“Gone Home”, and software like it, doesn’t run into that issue. It comes in under the length of a movie, so it doesn’t overstay its welcome, and uses interactivity to immerse you into the world and story. Yes, you can screw around a bit, but every piece of that house tells a part of the story. This is your family home, so picking up objects is like reminiscing about them and reliving memories.
Because there is no game; because there is no ghoulish figure chasing you or abilities to learn or a game over screen, you can relax and enjoy the narrative that you’re being presented.
“Gone Home” would be worse as a video game, and I’m glad that it isn’t. But, I’m not happy that people still refer to it as one. Yes, it was born out of the video game medium, but it’s beyond what games are.
Well, maybe “beyond” is too strong a word. It’s… evolved into something different. It looks like a video game and you interact with it like a video game, but there is no game to play. It’s interactive entertainment and it wants to tell you a story, but there is nothing to win or lose.
Interactive Fiction like “Gone Home” or games like “The Walking Dead”, sans the poor gaming elements, can show people that interactive entertainment is a worthy artform to pursue and partake in.
Yes, I know I’m being incredibly pedantic here. It sounds like I’m being overly picky and snobby, with just a touch of elitism, but I promise that isn’t my intention.
It’s not like calling these things video games is causing any problems, right? At least, none that are obvious.
See, as time marches on and this medium continues to expand, different experiences are naturally going to emerge. Video games are just one form of digital interactivity. At first, they were the ONLY thing, but people changing what it means to interact with something and not everything they’re making is a video game. Their roots are in games, but the actual content they’re creating is something else.
I’m sure in the Way Back When, people just thought of movies like they were theater performances without the live performance. They both involve actors and actresses putting on a show, but they’re two entirely different things. Evidenced by the fact that we have separate awards for both. We have the Tony Awards for musicals and stage shows and we have the Academy Awards for film.
So, why do we include things like “Gone Home” with video games? When are we going to let these things be different and not confined by the, frankly, limiting label of “Video Games”. There may not be enough of Interactive Fiction to create an entire awards show, but we should start putting them in their own category. Why can’t we have our Game of the Year and our Interactive Fiction of the Year?
I think these things are different enough that the separation is starting to become necessary.
I want people to love video games, yes, but there’s still a stigma.
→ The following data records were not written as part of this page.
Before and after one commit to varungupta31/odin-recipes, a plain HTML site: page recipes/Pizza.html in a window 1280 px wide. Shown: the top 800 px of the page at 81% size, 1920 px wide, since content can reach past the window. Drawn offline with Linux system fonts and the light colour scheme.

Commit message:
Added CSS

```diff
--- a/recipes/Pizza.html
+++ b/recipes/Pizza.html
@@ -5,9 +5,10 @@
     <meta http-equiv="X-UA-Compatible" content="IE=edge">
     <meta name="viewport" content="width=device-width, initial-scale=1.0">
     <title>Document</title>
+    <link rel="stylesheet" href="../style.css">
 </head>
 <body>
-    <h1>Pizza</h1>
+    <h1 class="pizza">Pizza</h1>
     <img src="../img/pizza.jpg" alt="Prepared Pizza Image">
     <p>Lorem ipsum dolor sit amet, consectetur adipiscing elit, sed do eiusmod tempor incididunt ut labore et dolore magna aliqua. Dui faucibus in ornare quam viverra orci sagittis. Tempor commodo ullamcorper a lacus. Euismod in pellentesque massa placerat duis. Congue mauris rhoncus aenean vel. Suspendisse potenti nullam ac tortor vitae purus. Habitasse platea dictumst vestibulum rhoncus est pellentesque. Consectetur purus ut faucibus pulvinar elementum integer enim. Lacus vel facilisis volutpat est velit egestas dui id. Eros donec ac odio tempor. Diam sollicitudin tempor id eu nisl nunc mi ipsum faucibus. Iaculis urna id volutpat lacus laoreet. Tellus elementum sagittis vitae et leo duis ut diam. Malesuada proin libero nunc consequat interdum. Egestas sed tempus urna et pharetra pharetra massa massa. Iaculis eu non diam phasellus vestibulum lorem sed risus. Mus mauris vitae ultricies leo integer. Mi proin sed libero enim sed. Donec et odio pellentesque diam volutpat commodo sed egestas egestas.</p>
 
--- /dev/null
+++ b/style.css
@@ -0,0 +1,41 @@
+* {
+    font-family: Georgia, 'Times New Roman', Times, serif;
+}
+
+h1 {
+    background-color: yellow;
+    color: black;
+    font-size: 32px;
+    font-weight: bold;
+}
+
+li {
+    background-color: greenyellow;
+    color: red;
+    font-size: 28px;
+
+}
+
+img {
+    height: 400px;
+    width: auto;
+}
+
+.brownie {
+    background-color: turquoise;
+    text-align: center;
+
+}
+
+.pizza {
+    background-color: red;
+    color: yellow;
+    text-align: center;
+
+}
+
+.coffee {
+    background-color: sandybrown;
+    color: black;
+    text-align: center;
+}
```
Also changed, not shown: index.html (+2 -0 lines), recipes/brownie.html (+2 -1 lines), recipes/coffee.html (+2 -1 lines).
I don’t find video games childish, but there are lots of people who still view it as a waste of time. Interactive Fiction like “Gone Home” or games like “The Walking Dead”, sans the poor gaming elements, can show people that interactive entertainment is a worthy artform to pursue and partake in. It may even be a gateway to more game-like experiences. A way to introduce people to the world of gaming, through something that consumes far less time and is far less demanding.
I don’t think that calling “Gone Home”, and other non-games, “games” is doing them any favors. Because this is our hobby, we’re all in the know. We anticipate these titles and hear about them through our favorite sites. But, in order for this medium to continue to grow, it needs to reach more people. It needs to show that it can be more than what people already perceive it to be. Labeling this software something closer to what it actually is may just spur up interest from people not normally inclined use it.
Let these things break free from the shackles of the “Video Game” label, and let them forge their own path as something different. Inspired by games, but striving to make a divergent product that has a totally different appeal.
We need to start treating these things like they deserve to be treated. Not as games, but as something different. Not better or worse, just different.